Copy out each entry precisely; no image belongs in the result.

Data extracted from a collection:
====
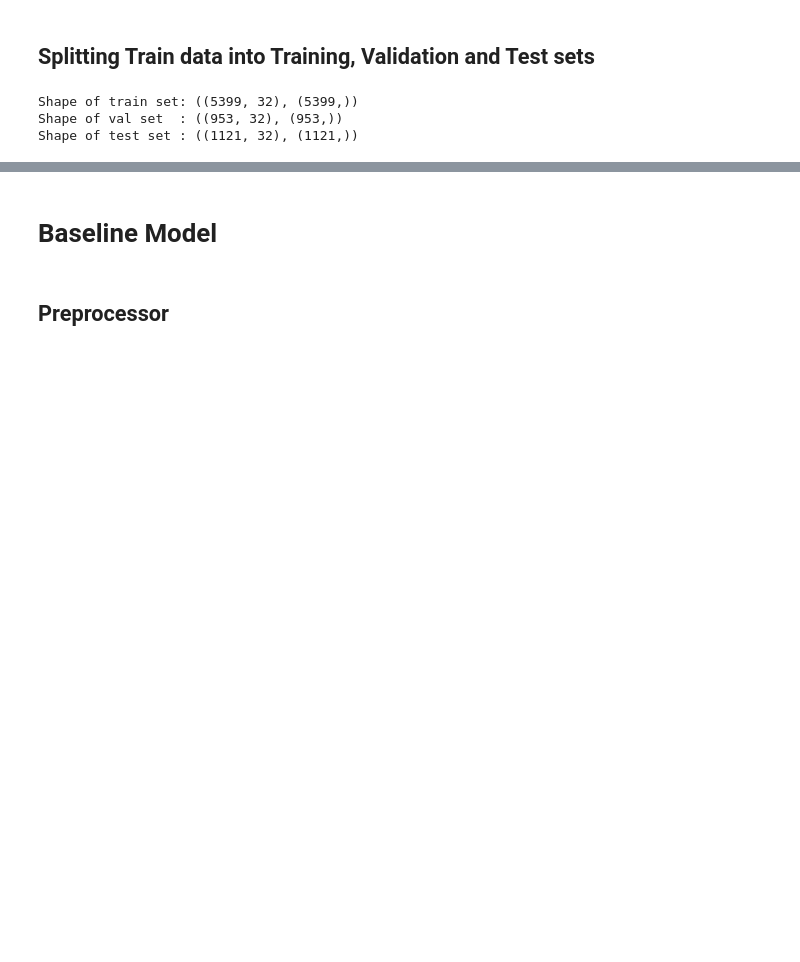
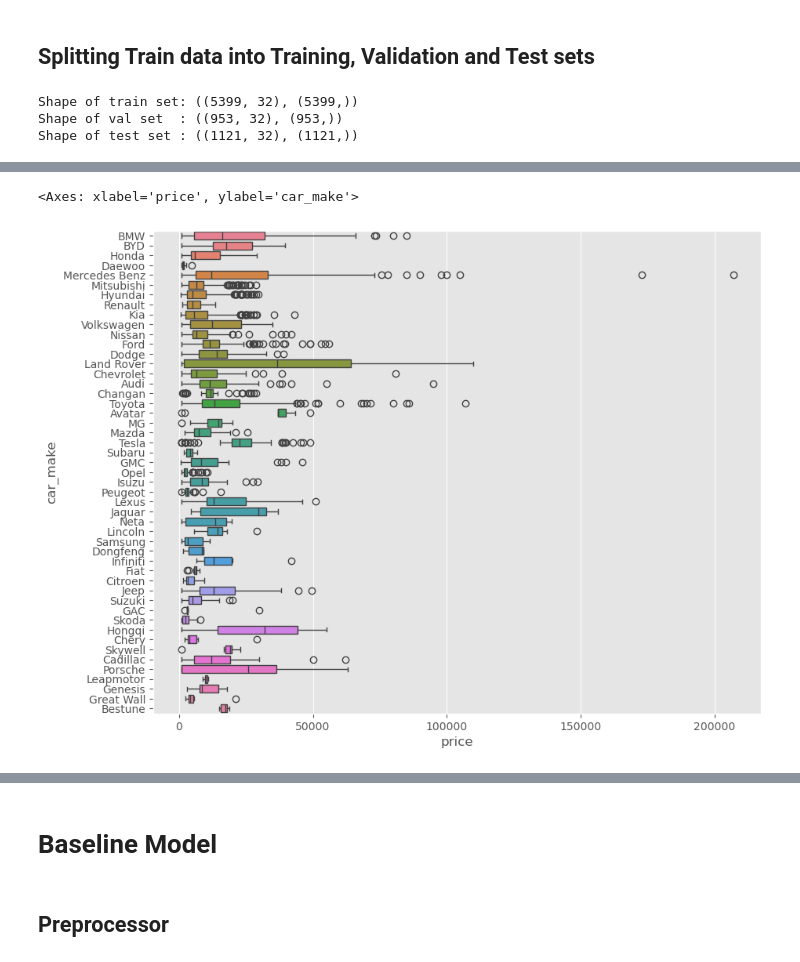
Before and after one commit to abhaykukade/Car-Price-Prediction, a Jupyter notebook: model_evaluation_v2.ipynb, the cells around one changed output, grey strips where cells are left out. Cells and saved outputs as stored; diff of their text form; code cells hidden in the pictures; blank space fills up the shorter version.

```diff
--- a/model_evaluation_v2.ipynb
+++ b/model_evaluation_v2.ipynb
@@ -116,0 +155,10 @@ Shape of test set : ((1121, 32), (1121,))
+# %%
+min_count = 5
+car_makers_w_min_count = train_df['car_make'].value_counts().reset_index()
+car_makers_w_min_count = car_makers_w_min_count[car_makers_w_min_count['count'] > min_count]['car_make']
+df = train_df[train_df['car_make'].isin(car_makers_w_min_count)][['car_make', 'price']]
+plt.figure(figsize=(10,8))
+sns.boxplot(data=df, x='price', y='car_make',hue='car_make', orient='h')
+# %% [output]
+<Axes: xlabel='price', ylabel='car_make'>
+[figure, added]
```
Also changed, not shown: parts of 12 cells of this notebook.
====
### ANSWER TO THIS EXERCISE
Before and after one commit to abhaykukade/Car-Price-Prediction, a Jupyter notebook: model_evaluation_v2.ipynb, the cells around one changed output, grey strips where cells are left out. Cells and saved outputs as stored; diff of their text form; code cells hidden in the pictures; blank space fills up the shorter version.

```diff
--- a/model_evaluation_v2.ipynb
+++ b/model_evaluation_v2.ipynb
@@ -116,0 +155,10 @@ Shape of test set : ((1121, 32), (1121,))
+# %%
+min_count = 5
+car_makers_w_min_count = train_df['car_make'].value_counts().reset_index()
+car_makers_w_min_count = car_makers_w_min_count[car_makers_w_min_count['count'] > min_count]['car_make']
+df = train_df[train_df['car_make'].isin(car_makers_w_min_count)][['car_make', 'price']]
+plt.figure(figsize=(10,8))
+sns.boxplot(data=df, x='price', y='car_make',hue='car_make', orient='h')
+# %% [output]
+<Axes: xlabel='price', ylabel='car_make'>
+[figure, added]
```
Also changed, not shown: parts of 12 cells of this notebook.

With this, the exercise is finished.